Task directions
Find the string "Relational" in the records. Copy each line that has it.

(Task input)

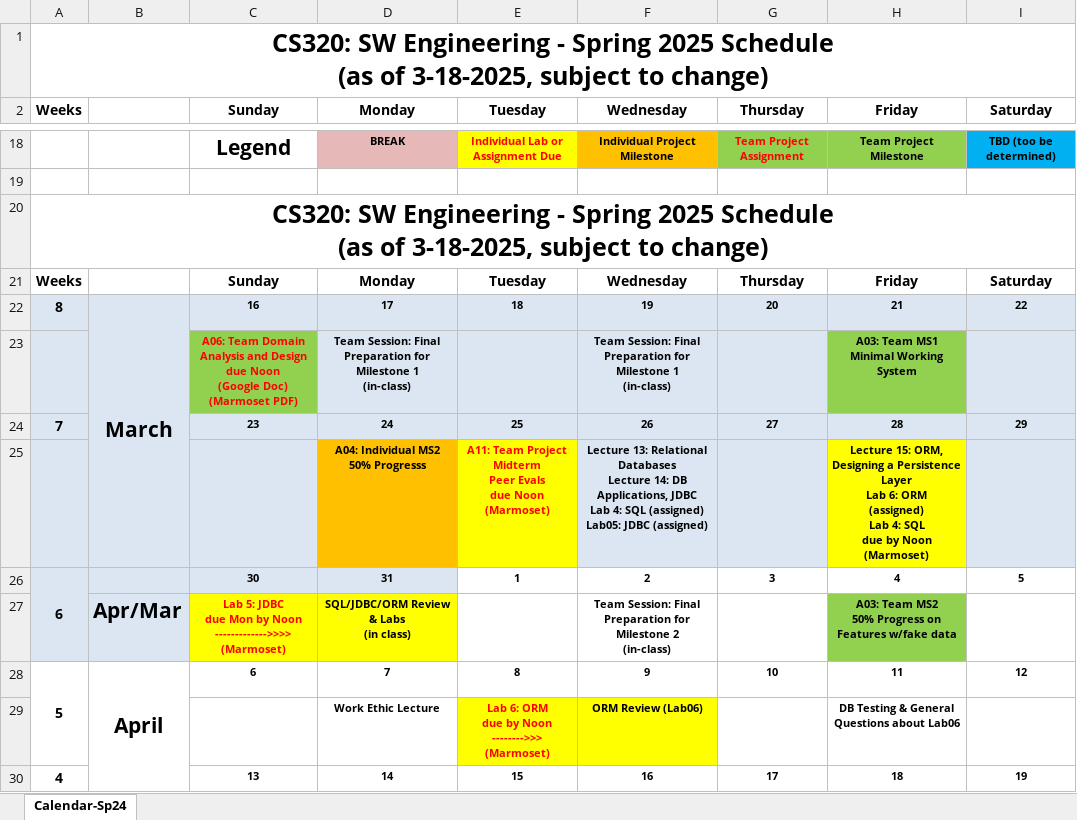
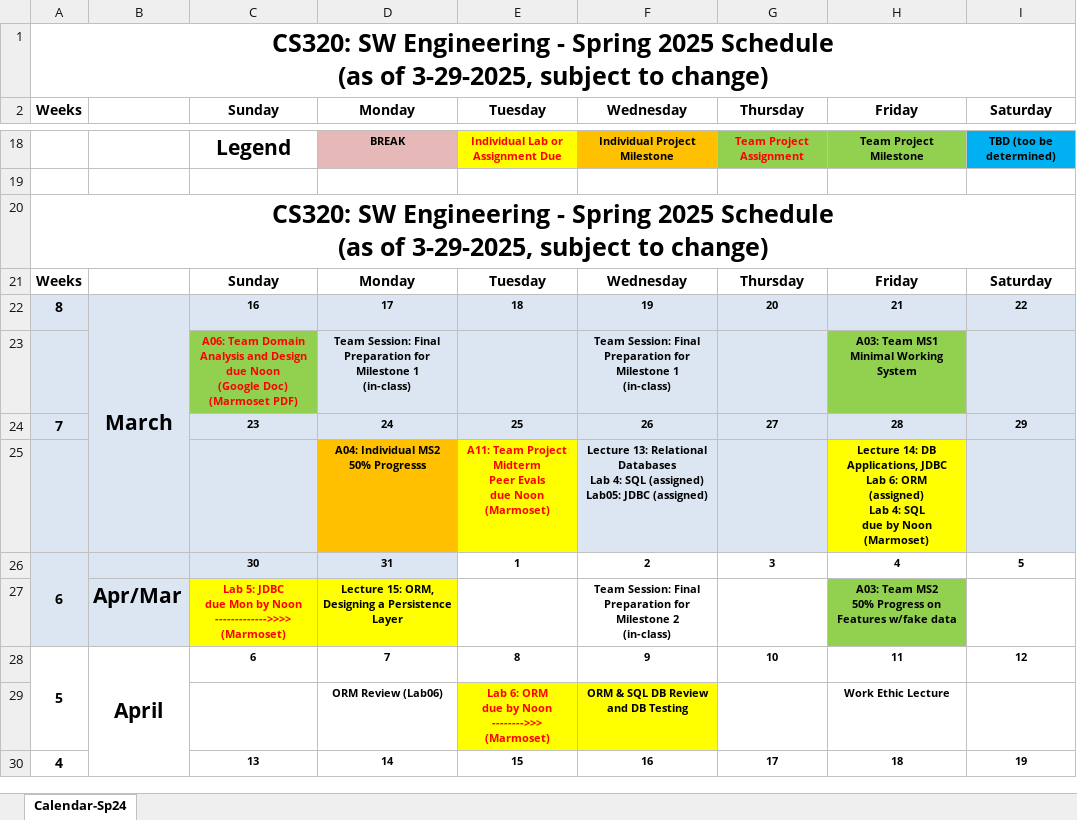
Before and after one commit to ycpcs/cs320-spring2025, an Excel workbook: CS320-Spring2025Calendar.xlsx, sheet Calendar-Sp24, drawn as a sheet; only a part is shown, gaps mark what is left out; values as stored, in another font and other column widths than the file's, no borders; removed rows and columns are numbered as before the commit, all else as after; ↵ is a line break in a cell; the diff names each change by its address in the sheet, - before the commit and + after, or states it on an @@ line.

Commit message:
updated schedule and calendar

```diff
--- a/CS320-Spring2025Calendar.xlsx (sheet Calendar-Sp24)
+++ b/CS320-Spring2025Calendar.xlsx (sheet Calendar-Sp24)
-A1: …(as of 3-18-2025, subject to…
+A1: …(as of 3-29-2025, subject to…
-A20: …(as of 3-18-2025, subject to…
+A20: …(as of 3-29-2025, subject to…
-F25: …Relational Databases ↵ Lecture 14: DB Applications, JDBC ↵ Lab 4:…
+F25: …Relational Databases ↵ Lab 4:…
-H25: Lecture 15: ORM, Designing a Persistence Layer ↵ Lab 6:…
+H25: Lecture 14: DB Applications, JDBC ↵ Lab 6:…
-D27: SQL/JDBC/ORM Review & Labs ↵ (in class)
+D27: Lecture 15: ORM, Designing a Persistence Layer
-row 29:  |  |  | Work Ethic Lecture | Lab 6: ORM ↵ due by Noon ↵ -------->>> ↵ (Marmoset) | ORM Review (Lab06) |  | DB Testing & General Questions about Lab06
+row 29:  |  |  | ORM Review (Lab06) | Lab 6: ORM ↵ due by Noon ↵ -------->>> ↵ (Marmoset) | ORM & SQL DB Review and DB Testing |  | Work Ethic Lecture
```
Also changed, not shown: 4 other files.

(End Task input)

Answer to this task
-F25: …Relational Databases ↵ Lecture 14: DB Applications, JDBC ↵ Lab 4:…
+F25: …Relational Databases ↵ Lab 4:…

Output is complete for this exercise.